▶ Task objective:
Search the records for the word "render" and copy every line in which it occurs.

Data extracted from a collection
========

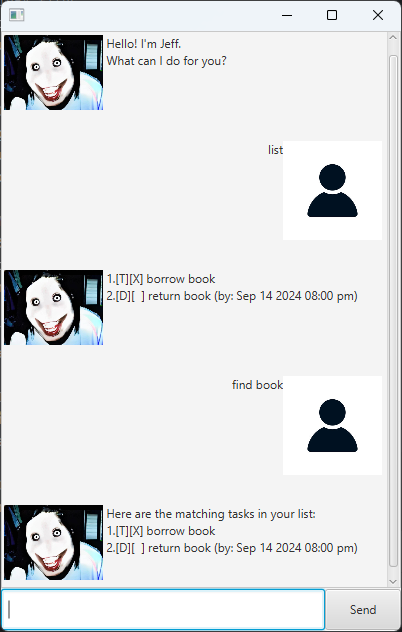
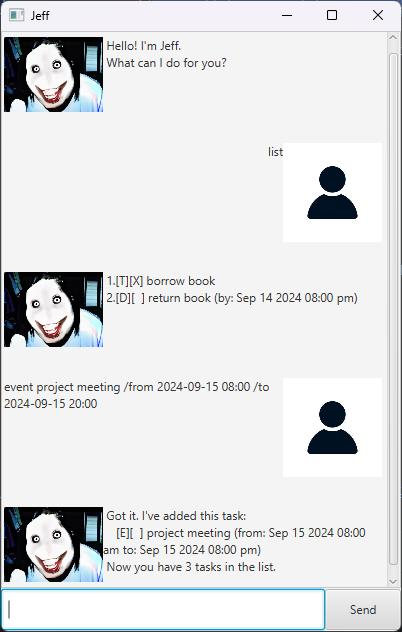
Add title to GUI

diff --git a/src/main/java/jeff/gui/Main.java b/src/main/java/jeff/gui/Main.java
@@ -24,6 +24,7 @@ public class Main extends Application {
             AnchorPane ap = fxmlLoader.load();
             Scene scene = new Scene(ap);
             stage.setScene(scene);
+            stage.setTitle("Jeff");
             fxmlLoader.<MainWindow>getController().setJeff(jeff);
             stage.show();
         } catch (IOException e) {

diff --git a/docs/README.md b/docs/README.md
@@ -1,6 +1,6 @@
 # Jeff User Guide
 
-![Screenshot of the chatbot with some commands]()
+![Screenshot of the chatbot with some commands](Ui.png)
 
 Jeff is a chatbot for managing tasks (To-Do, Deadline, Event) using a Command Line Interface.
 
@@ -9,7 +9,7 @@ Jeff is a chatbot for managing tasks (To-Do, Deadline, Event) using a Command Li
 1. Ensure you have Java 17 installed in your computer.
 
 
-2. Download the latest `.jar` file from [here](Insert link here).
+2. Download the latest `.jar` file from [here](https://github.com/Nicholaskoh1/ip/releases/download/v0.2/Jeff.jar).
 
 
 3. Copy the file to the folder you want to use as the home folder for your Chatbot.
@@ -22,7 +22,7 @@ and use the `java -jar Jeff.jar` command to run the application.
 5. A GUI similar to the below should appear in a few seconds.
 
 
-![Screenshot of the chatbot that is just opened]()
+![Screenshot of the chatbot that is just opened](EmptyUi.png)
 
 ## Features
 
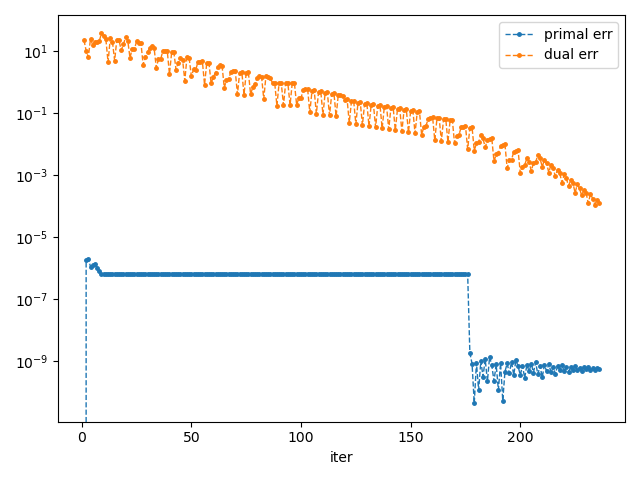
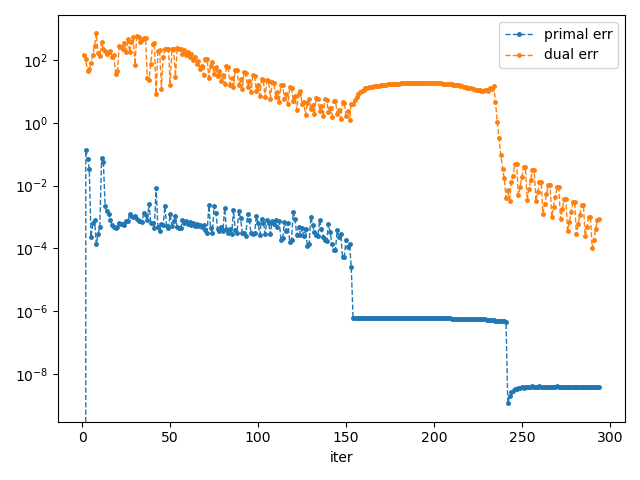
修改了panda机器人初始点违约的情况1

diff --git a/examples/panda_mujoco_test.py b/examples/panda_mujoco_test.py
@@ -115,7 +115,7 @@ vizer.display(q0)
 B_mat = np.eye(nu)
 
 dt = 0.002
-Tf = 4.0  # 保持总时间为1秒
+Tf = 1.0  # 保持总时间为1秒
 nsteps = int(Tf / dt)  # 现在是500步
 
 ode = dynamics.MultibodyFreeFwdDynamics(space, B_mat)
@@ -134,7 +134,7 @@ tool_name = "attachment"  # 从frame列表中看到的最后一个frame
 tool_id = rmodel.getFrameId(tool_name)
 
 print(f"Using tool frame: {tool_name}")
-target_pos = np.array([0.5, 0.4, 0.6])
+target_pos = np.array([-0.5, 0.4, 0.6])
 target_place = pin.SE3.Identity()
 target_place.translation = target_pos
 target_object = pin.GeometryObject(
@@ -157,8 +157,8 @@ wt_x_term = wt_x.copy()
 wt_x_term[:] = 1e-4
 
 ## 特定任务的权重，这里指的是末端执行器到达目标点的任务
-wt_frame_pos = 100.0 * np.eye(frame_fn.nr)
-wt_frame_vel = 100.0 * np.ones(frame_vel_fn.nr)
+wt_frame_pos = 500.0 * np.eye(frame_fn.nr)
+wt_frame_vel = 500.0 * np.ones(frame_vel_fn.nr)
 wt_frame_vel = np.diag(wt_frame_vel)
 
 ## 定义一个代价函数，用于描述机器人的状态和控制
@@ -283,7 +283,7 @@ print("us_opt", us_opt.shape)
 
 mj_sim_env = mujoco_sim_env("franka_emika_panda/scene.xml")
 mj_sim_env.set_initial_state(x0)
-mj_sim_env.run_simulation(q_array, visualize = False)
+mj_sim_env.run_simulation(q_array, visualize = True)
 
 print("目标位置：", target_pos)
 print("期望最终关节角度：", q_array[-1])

========

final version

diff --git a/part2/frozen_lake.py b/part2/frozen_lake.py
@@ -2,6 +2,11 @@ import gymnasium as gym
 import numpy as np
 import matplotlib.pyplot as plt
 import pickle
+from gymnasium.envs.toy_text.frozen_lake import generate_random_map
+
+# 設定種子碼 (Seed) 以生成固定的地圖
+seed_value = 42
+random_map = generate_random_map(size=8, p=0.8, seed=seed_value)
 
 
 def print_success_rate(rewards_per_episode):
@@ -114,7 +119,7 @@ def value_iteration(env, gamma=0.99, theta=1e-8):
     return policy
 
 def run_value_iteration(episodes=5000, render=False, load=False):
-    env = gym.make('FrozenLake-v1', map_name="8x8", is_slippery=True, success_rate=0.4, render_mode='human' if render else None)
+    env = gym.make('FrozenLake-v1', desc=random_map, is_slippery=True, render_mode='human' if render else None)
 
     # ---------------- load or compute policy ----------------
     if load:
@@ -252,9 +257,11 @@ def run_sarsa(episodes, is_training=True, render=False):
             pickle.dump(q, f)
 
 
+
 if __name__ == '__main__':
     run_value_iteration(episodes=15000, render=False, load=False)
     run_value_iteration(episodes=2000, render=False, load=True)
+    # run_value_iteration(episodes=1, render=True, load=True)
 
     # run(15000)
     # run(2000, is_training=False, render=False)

========

▶ Problem solution:
 def run_value_iteration(episodes=5000, render=False, load=False):
-    env = gym.make('FrozenLake-v1', map_name="8x8", is_slippery=True, success_rate=0.4, render_mode='human' if render else None)
+    env = gym.make('FrozenLake-v1', desc=random_map, is_slippery=True, render_mode='human' if render else None)
@@ -252,9 +257,11 @@ def run_sarsa(episodes, is_training=True, render=False):
     run_value_iteration(episodes=15000, render=False, load=False)
     run_value_iteration(episodes=2000, render=False, load=True)
+    # run_value_iteration(episodes=1, render=True, load=True)
     # run(2000, is_training=False, render=False)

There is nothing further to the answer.